    My strong objection is to his identification of the root problem as lack of communication. There is no lack of communication, on any subject, in Atlantic Canada. If we have any superlative expertise in the region, it is the field of meetings, conferences, symposia, workshops, round tables, studies, consultant reports and kitchen parties. We can communicate any problem into a coma.

    Our problem is lack of action.

    Local industry needs to step up. If I may cut close to the bone, fish companies need to do more than buy equipment in Europe and scoop the resource out of our oceanic back yard until it is all gone to the greater glory of shareholder value. This same applies to the Navy the Coast Guard, Irving Shipbuilding, Marine Atlantic, the offshore industry, Oceanex and all those other primary actors in the ocean economy. If we want regional sustainability there needs to be enduring economic activity. Primary industries support secondary industries that support tertiary industries. Lower tier technology industries can be here or somewhere else. Norway figured this out long ago. Having technology producers here means that the primary actors have to be proactive in figuring out what might be innovative in their own operations and then maybe root around to see if a local collection of boffins and entrepreneurs might be able to help. This is generally not be the cheapest way forward but it is a form of corporate social responsibility – a concept recently articulated in the heart of cutthroat corporate America. Surely if they can think such things, we might consider it. We have a lot of bad history to overcome.

    Clearwater has done some innovative R&D on home turf so I think Mr. Risley knows the way forward.
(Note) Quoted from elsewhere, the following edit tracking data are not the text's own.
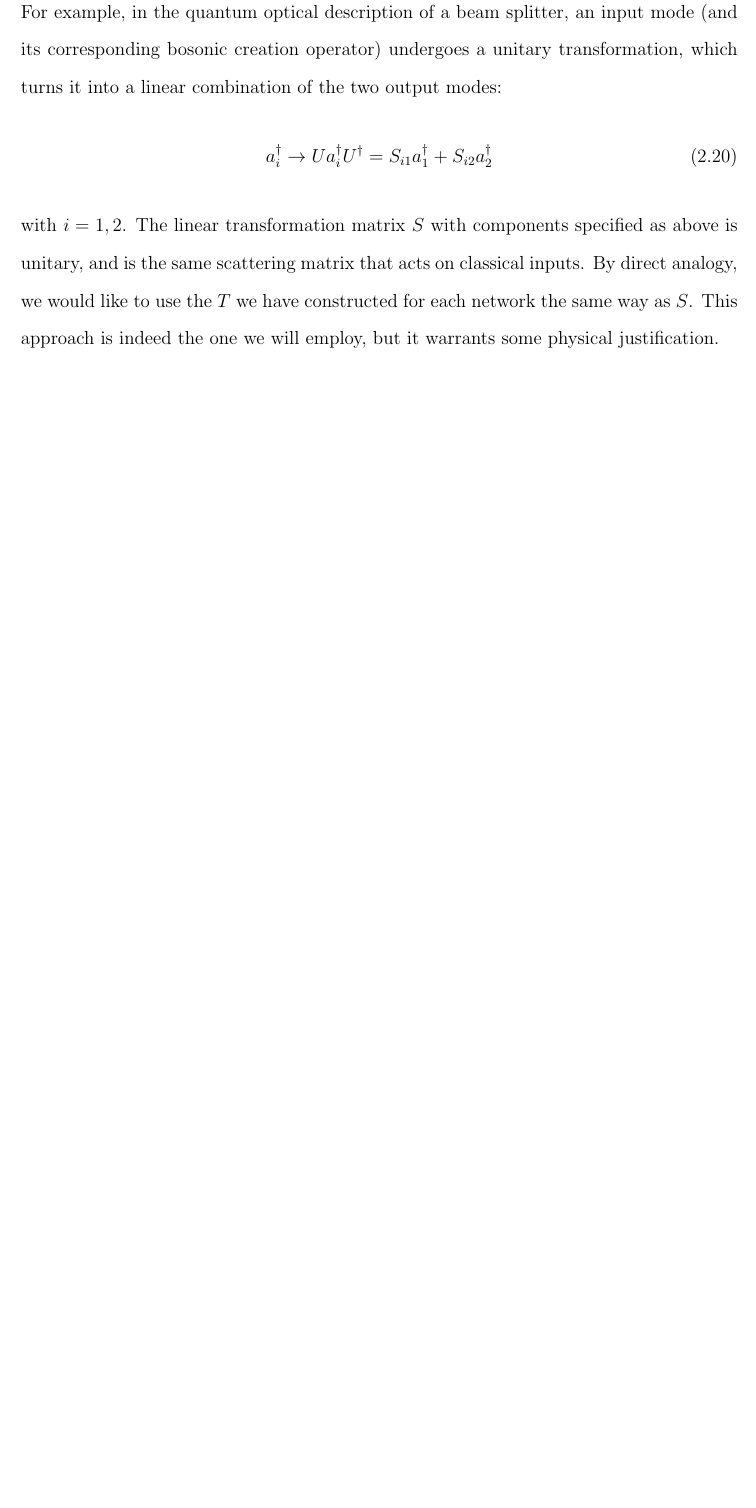
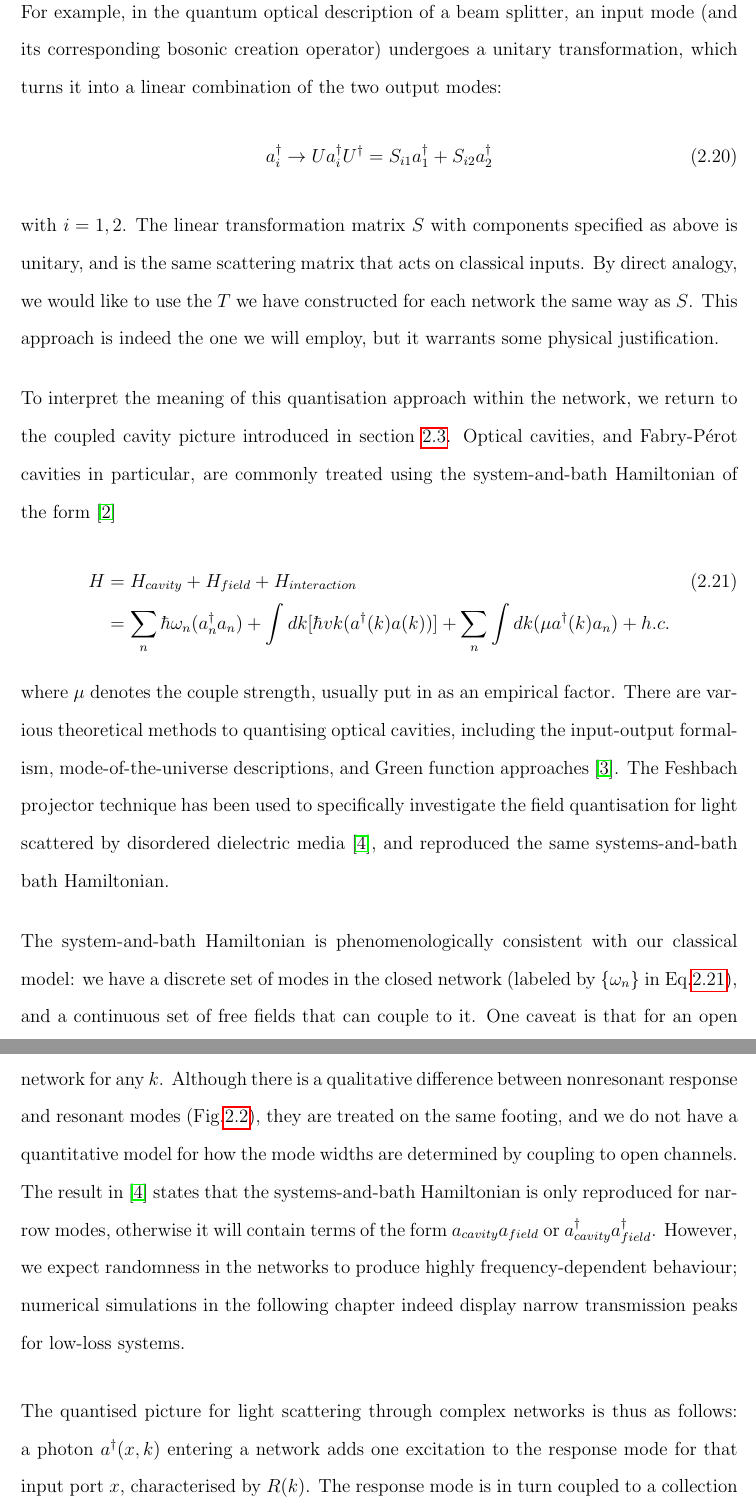
Before and after one commit to sissiwxy/MRes-report, a LaTeX thesis (thesis.tex, which reads ch2/theory.tex): part of page 19 of 22 before the commit and two parts of pages 19 and 20 of 24 after it, the two joined at a grey line, cut so that both start at the same text, the shorter picture padded with empty space. Compiled offline with pdfLaTeX.

Commit message:
wrote 1 page; im crying

```diff
--- a/ch2/theory.tex
+++ b/ch2/theory.tex
@@ -264,6 +264,16 @@ Analogously to linear optical components such as beam splitters, we want the sca
 \end{equation}
 with $i=1,2$. The linear transformation matrix $S$ with components specified as above is unitary, and is the same scattering matrix that acts on classical inputs. By direct analogy, we would like to use the $T$ we have constructed for each network the same way as $S$. This approach is indeed the one we will employ, but it warrants some physical justification.
 
+To interpret the meaning of this quantisation approach within the network, we return to the coupled cavity picture introduced in section \ref{sec:physical_picture}. Optical cavities, and Fabry-P\'erot cavities in particular, are commonly treated using the system-and-bath Hamiltonian of the form \cite{Zandi2012}
+\begin{align}
+\label{eq:H_fabryperot}
+        H &= H_{cavity} + H_{field} + H_{interaction}\\ \nonumber
+          &= \sum_n \hbar\omega_n(a_n^\dagger a_n) + \int dk [\hbar vk  (a^\dagger(k)a(k))] + \sum_n\int dk (\mu a^\dagger(k)a_n) + h.c.
+\end{align}
+where $\mu$ denotes the couple strength, usually put in as an empirical factor. There are various theoretical methods to quantising optical cavities, including the input-output formalism, mode-of-the-universe descriptions, and Green function approaches \cite{Barlow2015}. The Feshbach projector technique has been used to specifically investigate the field quantisation for light scattered by disordered dielectric media \cite{Viviescas2003}, and reproduced the same systems-and-bath bath Hamiltonian.
 
+The system-and-bath Hamiltonian is phenomenologically consistent with our  classical model: we have a discrete set of modes in the closed network (labeled by $\{\omega_n\}$ in Eq.\ref{eq:H_fabryperot}), and a continuous set of free fields that can couple to it. One caveat is that for an open network we can always solve $M\cdot X=0$ (Eq.\ref{eq:Mopen}), i.e., we can find a response mode in the network for any $k$. Although there is a qualitative difference between nonresonant response and resonant modes (Fig.\ref{fig:on_off_resonence_response}), they are treated on the same footing, and we do not have a quantitative model for how the mode widths are determined by coupling to open channels. The result in \cite{Viviescas2003} states that the systems-and-bath Hamiltonian is only reproduced for narrow modes, otherwise it will contain terms of the form $a_{cavity}a_{field}$ or $a_{cavity}^\dagger a_{field}^\dagger$. However, we expect randomness in the networks to produce highly frequency-dependent behaviour; numerical simulations in the following chapter indeed display narrow transmission peaks for low-loss systems.
 
-\cite{Zandi2012}
+The quantised picture for light scattering through complex networks is thus as follows: a photon $a^\dagger(x,k)$ entering a network adds one excitation to the response mode for that input port $x$, characterised by $R(k)$. The response mode is in turn coupled to a collection of output channels, which we formally write as $\sum_j c_j a_j^\dagger$, where the output coefficients have been interpreted as output wavefunction amplitudes $c_j$, with $j$ ranging over the output ports. Note that although we have compared individual edges in the network to Fabry-P\'erot cavities, the mode excitations are for the network as a whole. This is because we want the quantum picture to be consistent with classical Maxwell's equations, where the field amplitude on each edge is fixed relative to each other by the continuity conditions. Therefore the fields on each edge cannot be quantised individually, since in the quantum regime the continuous field amplitudes become quantised (i.e. discrete) field excitations.
+
+As discussed above, one way network excitations are treated differently than optical cavities is that the responses and modes are treated on equal formal footing. This can be viewed as networks being ``cavities'' with ``soft boundaries'', where the reflected inputs still traverse a small section of the network. Similarly, localisation effects lead to difference in size even in the true modes of a network. Therefore our analogy with cavities is not perfect. However, a detailed description of the internal dynamics is not necessary since transport and transmission only concerns external edges. Therefore we can return to the original comparison with beamsplitters
```
Also changed, not shown: thesis.tex (+1 -1 lines).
For the sake of all the young ocean engineering graduates I helped churn out over the past decade, don’t squander the Ocean Supercluster money on more talk. Do stuff, build things, innovate – in Atlantic Canada.

Leave a comment

Your email address will not be published.